START Given data
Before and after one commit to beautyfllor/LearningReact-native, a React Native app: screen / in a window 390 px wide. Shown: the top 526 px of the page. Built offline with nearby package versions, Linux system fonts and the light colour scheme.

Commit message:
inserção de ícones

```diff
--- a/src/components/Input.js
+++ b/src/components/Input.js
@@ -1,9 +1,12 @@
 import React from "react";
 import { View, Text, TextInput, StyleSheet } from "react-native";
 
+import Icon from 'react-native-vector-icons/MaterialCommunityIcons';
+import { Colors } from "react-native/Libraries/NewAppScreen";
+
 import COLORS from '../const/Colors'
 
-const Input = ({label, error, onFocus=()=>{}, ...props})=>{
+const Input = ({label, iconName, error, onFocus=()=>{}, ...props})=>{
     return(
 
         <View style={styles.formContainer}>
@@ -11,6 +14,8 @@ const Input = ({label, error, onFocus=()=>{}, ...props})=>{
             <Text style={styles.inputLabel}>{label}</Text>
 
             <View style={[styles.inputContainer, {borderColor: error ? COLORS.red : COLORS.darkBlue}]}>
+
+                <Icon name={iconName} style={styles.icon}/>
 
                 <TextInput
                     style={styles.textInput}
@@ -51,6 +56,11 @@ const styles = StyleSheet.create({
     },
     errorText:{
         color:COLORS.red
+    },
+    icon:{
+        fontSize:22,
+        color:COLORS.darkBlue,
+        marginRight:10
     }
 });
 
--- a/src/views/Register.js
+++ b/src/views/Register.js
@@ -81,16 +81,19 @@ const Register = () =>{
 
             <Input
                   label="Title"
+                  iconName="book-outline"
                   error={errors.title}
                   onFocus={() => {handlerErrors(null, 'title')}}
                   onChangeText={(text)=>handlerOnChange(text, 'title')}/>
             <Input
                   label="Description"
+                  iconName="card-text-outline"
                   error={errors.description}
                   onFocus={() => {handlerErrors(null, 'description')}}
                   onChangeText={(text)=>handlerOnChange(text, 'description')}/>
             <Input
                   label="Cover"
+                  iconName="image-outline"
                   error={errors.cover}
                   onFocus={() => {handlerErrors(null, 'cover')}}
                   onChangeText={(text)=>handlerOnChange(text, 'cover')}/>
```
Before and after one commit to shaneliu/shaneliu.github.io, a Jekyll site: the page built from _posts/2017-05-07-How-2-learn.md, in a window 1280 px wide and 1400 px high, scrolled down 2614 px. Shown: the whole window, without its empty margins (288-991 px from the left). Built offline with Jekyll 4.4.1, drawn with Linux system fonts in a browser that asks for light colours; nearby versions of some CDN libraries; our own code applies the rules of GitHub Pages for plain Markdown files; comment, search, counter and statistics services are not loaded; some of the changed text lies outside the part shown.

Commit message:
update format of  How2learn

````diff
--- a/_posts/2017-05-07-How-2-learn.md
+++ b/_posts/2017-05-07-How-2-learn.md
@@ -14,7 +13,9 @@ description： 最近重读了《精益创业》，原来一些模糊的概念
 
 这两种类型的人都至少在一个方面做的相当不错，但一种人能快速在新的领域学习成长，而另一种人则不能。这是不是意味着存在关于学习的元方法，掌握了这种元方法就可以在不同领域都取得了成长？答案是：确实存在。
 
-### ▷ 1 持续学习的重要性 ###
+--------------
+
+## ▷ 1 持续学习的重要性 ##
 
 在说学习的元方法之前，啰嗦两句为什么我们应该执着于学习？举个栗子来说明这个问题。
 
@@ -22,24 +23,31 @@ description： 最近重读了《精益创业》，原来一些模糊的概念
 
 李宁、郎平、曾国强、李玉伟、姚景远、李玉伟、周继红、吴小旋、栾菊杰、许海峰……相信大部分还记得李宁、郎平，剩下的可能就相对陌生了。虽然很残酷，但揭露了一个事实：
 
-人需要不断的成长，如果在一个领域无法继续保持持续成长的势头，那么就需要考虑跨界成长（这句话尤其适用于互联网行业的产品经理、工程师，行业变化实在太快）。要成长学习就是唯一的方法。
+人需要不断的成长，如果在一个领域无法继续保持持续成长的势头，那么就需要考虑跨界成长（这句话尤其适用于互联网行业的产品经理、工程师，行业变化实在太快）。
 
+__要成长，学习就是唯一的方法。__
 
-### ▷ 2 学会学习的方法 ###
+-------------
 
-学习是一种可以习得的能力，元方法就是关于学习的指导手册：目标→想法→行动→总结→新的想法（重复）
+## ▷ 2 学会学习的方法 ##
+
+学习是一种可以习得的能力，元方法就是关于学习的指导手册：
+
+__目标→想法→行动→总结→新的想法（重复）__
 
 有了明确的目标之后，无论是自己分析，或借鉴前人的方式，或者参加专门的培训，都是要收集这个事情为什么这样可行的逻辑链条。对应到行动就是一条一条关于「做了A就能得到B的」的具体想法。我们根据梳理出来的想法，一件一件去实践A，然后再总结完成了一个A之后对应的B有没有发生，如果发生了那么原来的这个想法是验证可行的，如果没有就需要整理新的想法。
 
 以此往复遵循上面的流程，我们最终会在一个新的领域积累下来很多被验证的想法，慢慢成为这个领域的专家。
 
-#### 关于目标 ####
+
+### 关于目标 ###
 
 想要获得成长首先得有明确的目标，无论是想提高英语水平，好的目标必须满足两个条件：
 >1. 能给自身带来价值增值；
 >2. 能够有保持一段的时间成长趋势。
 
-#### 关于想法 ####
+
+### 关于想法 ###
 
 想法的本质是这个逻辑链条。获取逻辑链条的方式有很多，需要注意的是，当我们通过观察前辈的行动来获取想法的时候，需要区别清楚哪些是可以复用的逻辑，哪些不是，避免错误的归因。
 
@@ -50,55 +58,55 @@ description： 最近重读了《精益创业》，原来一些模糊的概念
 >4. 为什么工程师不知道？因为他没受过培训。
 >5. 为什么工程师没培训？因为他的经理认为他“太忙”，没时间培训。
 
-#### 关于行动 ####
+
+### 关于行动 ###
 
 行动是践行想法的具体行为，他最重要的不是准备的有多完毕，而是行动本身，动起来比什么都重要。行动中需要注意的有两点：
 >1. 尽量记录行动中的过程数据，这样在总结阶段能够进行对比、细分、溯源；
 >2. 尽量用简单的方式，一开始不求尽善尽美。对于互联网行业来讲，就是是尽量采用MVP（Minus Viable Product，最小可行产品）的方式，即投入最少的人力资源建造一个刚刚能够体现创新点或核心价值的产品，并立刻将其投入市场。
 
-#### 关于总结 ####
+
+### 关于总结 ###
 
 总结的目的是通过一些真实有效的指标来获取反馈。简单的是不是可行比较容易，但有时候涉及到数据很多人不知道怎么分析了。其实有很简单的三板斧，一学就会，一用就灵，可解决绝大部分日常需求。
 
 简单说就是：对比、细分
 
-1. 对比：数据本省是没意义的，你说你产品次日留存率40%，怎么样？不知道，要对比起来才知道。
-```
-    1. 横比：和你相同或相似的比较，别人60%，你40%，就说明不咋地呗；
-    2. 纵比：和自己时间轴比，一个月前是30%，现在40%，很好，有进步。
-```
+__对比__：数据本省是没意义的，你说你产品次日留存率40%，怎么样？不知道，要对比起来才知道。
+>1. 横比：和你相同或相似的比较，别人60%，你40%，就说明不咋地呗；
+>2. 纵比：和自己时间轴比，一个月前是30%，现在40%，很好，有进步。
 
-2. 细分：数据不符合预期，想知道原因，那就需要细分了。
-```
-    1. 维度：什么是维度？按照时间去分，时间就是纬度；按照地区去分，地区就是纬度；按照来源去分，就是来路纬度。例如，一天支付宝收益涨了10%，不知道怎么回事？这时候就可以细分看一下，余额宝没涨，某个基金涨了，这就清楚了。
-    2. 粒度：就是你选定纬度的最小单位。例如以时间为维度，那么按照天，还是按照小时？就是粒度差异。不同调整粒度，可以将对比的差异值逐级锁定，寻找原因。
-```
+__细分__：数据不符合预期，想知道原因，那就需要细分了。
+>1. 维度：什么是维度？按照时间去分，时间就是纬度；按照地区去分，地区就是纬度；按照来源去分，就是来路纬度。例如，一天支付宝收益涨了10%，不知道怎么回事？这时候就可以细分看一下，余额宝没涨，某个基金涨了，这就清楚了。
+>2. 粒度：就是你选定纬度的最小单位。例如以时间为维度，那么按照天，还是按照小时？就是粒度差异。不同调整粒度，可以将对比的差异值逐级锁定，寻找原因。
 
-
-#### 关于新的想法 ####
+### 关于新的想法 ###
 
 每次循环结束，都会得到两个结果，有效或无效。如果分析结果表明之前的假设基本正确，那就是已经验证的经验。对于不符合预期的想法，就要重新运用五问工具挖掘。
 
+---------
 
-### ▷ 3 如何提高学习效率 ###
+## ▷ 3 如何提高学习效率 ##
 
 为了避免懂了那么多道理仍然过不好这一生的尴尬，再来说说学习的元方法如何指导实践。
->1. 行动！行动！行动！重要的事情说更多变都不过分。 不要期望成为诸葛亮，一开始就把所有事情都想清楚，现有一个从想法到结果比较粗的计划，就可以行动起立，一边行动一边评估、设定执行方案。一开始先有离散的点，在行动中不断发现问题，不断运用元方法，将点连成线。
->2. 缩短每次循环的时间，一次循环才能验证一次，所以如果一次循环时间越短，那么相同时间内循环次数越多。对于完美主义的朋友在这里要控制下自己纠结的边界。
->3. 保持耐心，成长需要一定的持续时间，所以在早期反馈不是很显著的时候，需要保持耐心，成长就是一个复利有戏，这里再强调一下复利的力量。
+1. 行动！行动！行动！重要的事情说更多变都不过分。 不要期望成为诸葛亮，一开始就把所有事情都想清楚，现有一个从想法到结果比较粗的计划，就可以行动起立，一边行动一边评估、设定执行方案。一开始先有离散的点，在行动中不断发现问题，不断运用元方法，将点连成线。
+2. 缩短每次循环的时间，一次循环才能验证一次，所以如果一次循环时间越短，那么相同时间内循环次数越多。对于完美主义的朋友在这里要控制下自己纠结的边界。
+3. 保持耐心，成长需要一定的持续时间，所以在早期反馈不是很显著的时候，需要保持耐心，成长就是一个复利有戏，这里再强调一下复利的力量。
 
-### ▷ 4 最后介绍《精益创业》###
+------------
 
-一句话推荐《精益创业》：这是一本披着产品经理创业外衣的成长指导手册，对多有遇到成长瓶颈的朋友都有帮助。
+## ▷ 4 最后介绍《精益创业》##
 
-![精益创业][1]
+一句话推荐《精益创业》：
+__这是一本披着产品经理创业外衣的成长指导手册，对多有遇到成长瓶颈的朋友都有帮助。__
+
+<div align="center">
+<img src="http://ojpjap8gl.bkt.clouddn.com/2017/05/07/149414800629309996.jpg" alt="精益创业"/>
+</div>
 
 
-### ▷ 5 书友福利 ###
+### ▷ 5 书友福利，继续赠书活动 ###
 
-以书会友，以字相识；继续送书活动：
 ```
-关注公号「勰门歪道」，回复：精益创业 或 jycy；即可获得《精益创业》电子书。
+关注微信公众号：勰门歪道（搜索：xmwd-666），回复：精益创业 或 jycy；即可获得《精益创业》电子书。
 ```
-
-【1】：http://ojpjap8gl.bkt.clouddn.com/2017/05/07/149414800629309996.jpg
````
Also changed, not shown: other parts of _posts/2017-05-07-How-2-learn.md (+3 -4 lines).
END Given data
Exercise instructions -
Out of the entries, report each line that contains the word "onChangeText".

Task output -
                   onChangeText={(text)=>handlerOnChange(text, 'title')}/>
                   onChangeText={(text)=>handlerOnChange(text, 'description')}/>
                   onChangeText={(text)=>handlerOnChange(text, 'cover')}/>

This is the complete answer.